Monday 24th May 2010 – Gatwick to Luxor
Woke at 2.50am then dosed until 4.20am. Got up half an hour later and had a shave before Tina woke at 5am. Somehow I managed to lose my contact lens in my eye which put me in a panic, but after Tina investigated we decided it must have fallen out so I therefore put in other. We soon after left the hotel room and checked out and walked the short distance from the hotel to the terminal.
We quickly found the checking in desk and offloaded our cases straight away. A small queue through security (this seems normal nowadays) before going into the departure lounge. As neither of us had had breakfast we found a Frankie and Bennies and paid an extortionate amount for a full breakfast and two pots of tea. We wandered around the shops, bought a few bits before sitting and waiting for the boarding call. Whilst waiting a couple came and sat opposite us and he was very loud. Tina remarked that she hoped they were not close to us on the plane but luckily they boarded earlier. Phew!
We moved through to the second departure area where we both remembered that it was the same area that Abby got lost when we went to Florida eleven years earlier. The plane was loaded with the passengers very quickly and we took off fifteen minutes later than scheduled. The flight took just under five hours, with breakfast served mid-way. Pleasingly I was given a gluten-free meal, something I specified when I booked.
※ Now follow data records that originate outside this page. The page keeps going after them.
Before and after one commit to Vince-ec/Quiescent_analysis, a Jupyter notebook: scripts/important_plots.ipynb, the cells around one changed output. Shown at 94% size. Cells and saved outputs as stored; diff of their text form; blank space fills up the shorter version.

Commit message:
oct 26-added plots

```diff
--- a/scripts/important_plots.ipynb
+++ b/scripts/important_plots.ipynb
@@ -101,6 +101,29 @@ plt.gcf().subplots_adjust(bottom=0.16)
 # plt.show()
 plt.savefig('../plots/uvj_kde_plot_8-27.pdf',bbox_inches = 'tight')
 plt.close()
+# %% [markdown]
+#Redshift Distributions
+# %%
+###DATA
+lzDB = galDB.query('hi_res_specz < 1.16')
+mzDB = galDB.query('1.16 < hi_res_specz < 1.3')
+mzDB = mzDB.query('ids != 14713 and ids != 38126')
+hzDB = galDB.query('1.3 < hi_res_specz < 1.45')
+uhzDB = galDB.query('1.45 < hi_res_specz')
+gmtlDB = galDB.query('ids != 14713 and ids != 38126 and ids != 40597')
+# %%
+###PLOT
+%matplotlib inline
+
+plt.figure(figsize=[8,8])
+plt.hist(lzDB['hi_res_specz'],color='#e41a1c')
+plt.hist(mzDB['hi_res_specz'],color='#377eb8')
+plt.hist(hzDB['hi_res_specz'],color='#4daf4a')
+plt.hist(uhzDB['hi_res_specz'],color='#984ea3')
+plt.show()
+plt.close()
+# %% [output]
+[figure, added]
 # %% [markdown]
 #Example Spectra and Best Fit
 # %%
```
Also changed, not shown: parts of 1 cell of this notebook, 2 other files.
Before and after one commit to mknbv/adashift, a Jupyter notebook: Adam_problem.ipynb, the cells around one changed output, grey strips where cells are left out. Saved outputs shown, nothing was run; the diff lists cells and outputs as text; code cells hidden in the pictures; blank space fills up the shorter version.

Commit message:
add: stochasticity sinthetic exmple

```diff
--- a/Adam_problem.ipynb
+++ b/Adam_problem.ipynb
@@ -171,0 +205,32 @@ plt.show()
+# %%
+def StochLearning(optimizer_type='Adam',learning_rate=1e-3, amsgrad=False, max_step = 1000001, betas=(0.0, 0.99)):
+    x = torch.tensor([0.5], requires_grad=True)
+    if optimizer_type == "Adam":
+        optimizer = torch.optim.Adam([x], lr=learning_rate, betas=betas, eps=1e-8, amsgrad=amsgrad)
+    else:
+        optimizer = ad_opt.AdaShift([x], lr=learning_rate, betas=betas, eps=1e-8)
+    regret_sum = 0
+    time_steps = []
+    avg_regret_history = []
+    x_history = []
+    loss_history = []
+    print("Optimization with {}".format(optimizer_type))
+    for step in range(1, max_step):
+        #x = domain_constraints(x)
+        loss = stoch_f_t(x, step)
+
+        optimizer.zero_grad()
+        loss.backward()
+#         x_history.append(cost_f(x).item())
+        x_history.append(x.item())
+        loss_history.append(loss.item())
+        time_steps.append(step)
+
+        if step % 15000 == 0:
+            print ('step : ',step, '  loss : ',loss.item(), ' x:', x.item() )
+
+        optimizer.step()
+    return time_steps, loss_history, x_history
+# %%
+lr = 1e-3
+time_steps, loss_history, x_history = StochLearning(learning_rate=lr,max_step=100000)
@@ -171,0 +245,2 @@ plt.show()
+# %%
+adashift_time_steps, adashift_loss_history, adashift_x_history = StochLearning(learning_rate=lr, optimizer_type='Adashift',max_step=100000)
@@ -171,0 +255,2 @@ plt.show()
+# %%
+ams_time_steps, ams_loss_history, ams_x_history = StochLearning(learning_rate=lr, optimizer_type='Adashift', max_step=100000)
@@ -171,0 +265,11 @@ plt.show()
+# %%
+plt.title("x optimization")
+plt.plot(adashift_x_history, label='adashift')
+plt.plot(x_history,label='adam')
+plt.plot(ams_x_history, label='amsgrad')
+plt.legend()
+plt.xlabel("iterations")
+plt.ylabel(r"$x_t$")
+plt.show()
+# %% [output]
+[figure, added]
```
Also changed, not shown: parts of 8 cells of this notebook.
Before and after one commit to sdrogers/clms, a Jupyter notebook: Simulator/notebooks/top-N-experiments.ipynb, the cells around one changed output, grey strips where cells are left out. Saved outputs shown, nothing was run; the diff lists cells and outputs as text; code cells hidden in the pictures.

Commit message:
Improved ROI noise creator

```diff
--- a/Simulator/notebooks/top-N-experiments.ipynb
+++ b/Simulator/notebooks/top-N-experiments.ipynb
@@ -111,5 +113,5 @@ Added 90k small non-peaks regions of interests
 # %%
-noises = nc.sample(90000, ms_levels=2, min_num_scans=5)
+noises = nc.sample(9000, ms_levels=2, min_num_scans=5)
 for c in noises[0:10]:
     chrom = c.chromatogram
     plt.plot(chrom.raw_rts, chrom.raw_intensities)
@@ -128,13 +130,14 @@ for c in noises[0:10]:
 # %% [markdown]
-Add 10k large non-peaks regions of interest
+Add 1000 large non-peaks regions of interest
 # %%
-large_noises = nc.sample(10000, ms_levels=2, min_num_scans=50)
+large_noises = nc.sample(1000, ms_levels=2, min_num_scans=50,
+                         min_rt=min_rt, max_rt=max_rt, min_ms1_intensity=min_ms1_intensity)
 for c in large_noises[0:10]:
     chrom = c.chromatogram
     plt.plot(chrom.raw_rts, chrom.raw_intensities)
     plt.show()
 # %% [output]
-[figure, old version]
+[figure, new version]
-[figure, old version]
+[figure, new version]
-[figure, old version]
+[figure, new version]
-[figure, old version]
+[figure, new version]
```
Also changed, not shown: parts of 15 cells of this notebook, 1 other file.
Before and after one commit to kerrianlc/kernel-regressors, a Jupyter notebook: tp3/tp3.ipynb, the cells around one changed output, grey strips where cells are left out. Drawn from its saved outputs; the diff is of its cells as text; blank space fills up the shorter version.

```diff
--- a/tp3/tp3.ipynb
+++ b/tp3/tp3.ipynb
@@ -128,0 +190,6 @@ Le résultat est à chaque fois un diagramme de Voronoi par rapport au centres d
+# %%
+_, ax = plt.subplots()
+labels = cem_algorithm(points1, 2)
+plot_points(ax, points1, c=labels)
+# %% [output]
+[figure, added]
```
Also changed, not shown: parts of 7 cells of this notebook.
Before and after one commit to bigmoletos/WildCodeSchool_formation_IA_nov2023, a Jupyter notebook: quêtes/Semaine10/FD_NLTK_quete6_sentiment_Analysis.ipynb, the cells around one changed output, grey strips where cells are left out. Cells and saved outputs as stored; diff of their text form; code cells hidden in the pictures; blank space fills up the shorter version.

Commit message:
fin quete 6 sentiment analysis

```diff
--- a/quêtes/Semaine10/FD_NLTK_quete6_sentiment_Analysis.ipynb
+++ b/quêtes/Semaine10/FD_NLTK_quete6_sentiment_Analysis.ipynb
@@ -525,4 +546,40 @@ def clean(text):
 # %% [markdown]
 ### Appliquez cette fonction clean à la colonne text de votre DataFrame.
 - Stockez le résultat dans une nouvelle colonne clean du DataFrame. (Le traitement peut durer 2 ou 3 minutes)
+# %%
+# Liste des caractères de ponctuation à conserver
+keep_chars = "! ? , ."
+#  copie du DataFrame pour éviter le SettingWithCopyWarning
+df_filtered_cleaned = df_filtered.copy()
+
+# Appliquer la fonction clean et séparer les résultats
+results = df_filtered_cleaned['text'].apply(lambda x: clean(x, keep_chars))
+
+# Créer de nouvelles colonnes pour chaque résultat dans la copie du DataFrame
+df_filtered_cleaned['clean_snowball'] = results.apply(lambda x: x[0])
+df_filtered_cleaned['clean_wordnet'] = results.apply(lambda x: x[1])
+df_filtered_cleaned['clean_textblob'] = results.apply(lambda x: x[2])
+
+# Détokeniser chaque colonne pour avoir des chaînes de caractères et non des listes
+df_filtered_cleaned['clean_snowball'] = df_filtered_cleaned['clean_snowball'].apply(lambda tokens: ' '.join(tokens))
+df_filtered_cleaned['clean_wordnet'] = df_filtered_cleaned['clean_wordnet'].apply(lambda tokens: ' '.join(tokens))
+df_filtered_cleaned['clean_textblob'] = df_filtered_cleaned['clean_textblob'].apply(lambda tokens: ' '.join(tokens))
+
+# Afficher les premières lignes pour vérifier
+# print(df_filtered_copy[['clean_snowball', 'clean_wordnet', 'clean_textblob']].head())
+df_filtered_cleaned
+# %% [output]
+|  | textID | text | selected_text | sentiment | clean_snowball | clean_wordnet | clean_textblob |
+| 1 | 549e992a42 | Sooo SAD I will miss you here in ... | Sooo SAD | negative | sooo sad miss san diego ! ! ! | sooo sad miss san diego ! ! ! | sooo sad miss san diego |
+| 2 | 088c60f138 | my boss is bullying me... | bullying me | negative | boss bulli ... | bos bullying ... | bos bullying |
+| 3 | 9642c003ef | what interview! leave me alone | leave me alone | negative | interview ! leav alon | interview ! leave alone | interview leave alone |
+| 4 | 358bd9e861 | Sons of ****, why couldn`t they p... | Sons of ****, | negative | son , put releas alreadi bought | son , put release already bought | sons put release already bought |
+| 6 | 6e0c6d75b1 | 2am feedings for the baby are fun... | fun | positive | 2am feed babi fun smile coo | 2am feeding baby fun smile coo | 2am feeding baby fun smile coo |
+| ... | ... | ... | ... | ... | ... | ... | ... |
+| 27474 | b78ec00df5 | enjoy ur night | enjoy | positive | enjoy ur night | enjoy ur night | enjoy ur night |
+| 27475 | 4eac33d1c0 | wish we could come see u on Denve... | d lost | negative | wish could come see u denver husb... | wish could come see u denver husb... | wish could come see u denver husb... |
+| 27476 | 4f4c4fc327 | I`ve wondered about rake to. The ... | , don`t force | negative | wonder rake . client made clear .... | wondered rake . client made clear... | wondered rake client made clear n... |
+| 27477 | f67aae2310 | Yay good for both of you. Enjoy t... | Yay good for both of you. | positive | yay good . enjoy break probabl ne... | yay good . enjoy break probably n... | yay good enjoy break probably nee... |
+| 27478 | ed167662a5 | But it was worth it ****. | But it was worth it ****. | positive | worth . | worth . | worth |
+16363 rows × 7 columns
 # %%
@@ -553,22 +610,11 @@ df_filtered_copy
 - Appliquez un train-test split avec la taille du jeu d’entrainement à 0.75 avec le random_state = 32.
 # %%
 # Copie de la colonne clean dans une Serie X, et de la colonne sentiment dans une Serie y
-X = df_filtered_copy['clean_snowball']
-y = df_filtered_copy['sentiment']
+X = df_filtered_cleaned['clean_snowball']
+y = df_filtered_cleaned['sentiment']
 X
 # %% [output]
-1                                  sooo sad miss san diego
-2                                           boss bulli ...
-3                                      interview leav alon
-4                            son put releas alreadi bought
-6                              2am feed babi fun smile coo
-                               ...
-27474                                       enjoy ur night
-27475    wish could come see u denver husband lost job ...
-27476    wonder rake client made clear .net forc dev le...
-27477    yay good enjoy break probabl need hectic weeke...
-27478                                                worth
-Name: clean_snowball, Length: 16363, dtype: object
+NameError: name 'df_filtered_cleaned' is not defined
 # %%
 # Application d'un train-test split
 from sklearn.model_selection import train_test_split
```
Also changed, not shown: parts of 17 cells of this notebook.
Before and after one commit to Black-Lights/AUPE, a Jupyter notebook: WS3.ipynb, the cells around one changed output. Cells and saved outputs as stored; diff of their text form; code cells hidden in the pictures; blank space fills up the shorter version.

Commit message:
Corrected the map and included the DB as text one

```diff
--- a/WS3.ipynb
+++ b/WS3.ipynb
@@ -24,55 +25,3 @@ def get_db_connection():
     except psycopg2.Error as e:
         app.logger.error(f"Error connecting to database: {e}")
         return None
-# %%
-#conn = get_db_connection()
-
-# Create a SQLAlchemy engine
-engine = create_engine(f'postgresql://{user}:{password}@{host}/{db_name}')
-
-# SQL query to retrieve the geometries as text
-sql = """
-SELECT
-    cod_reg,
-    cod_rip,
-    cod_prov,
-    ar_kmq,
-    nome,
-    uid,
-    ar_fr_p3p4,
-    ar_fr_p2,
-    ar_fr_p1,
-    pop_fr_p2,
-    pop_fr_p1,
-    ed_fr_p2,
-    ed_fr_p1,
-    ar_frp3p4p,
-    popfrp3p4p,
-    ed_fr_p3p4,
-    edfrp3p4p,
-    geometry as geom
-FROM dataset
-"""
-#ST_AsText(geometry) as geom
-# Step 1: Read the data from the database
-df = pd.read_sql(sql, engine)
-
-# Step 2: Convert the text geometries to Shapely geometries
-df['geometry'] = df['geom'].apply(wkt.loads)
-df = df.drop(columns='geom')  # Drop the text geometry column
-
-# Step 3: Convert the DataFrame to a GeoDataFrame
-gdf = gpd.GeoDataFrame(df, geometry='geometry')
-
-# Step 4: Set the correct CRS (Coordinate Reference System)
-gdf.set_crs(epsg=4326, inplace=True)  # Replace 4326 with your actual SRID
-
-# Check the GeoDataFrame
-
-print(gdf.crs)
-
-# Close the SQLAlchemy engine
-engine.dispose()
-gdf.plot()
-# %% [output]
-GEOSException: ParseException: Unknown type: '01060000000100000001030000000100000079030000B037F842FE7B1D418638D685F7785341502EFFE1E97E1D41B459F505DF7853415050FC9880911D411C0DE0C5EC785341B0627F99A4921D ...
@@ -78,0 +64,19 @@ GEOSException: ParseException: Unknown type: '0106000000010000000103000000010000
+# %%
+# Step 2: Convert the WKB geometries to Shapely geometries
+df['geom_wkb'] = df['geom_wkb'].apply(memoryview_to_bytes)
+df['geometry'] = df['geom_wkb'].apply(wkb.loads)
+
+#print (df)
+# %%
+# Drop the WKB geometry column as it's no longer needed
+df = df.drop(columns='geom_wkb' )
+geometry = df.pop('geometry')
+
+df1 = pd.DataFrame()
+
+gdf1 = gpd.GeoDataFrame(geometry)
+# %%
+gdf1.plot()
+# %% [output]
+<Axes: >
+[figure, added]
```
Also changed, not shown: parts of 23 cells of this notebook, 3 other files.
We arrived at Luxor airport, with a great view of the town as we landed. Clearly this is off the main tourist map as we were the only large plane at the airport, with an Italian aircraft landing shortly after ours.
We boarded the transfer bus from the plane, getting out of the heat which we were told was 35 degrees. We then queued at the African Safari Club desk to get our visas (which cost £15 each). Before joining the customs queue I thought I’d visit the gents. As I walked in I witnessed my first Egyptian hospitality; a man standing directing people to the cubicles. I did what I had to do only to find him waiting with paper towels directing me to the sink. Hmm this lot obviously want to ensure germs don’t spread by insisting you wash your hands. But once done, I realised he was doing it for a tip, but as I had no change I rushed back to Tina, grabbed a £ coin and went back and paid my dues. An expensive wee!
We got through customs after a thirty minute wait then collected our waiting cases.
We grouped outside where we were asked to complete a registration form before being shown to our coach. Once again I witnessed the culture of helpers wanting tips, with a guy grabbing my case, moving it five yards and expecting a tip. I acted as if I didn’t have any change, grabbed my case and put it on the coach. We soon set off towards the MS Da Vinci, with a guide giving us a rundown of Luxor and the agenda for the evening. We arrived at the boat after about 30 minutes drive and were welcomed aboard with a fruit drink made from Hibiscus, which was quite pleasant. We watched a short ‘safety’ video which made us chuckle, “the tourist will do this”, “the tourist will enjoy themselves”, and “old people should take care around the boat”. Somehow the seriousness of the message was lost in translation.
We collected our cabin key (323) and a porter took our bags to the room. Again he looked eagerly at my pocket and I succumbed and gave him a couple of quid. This could be an expensive tipping week. Our twin room was nicely furnished, with a TV, fridge and fully air conditioned. In fact it was so cold I switched it off before we both had showers for fear of freezing. We dressed for dinner and then set off to the restaurant, which we were told was at 7.30pm.
At bang on the stated time a dinner bell rang to indicate that we could move into the dining room. We were allocated a table (number 4) with another three couples and told by our dinner guide that we would stay on that table for the duration of the holiday. We were then offered drinks and told by our waiter Mohammed that we could save half a bottle for tomorrow. So that told us. We all introduced ourselves on the table and then asked for any dietary requests. Obviously my Coeliac condition sparked a topic of conversation and straight away I was singled out as needing different food. Sabya (our dining matre d) turned my soup bowl over suggesting I couldn’t have what everyone else was having. But to my surprise I was then served a vegetarian soup which was ok. Soon after everyone else was served chicken soup. The main course was chicken, rice, salad and peppers followed by fresh fruit. Again this was served before everyone else but it all looked the same to me. I couldn’t have any other deserts which did look nice. Oh well.
After dinner we had a quick look up on deck before the welcome meeting with our tour guide, Mustafa who gave us the itinerary for the week.
He discussed the trips in his best English; some of the phrases such as…”very good value for the money”, when talking about the camel ride, “have bird eye view” when up in a hot air balloon” and his diplomatic way of saying about rogues conning the tourists “another way of deceiving peoples”. Then the great news that the first excursion starts at 6.30am with a 5.30am alarm call. Wonderful.
Click here for Day 3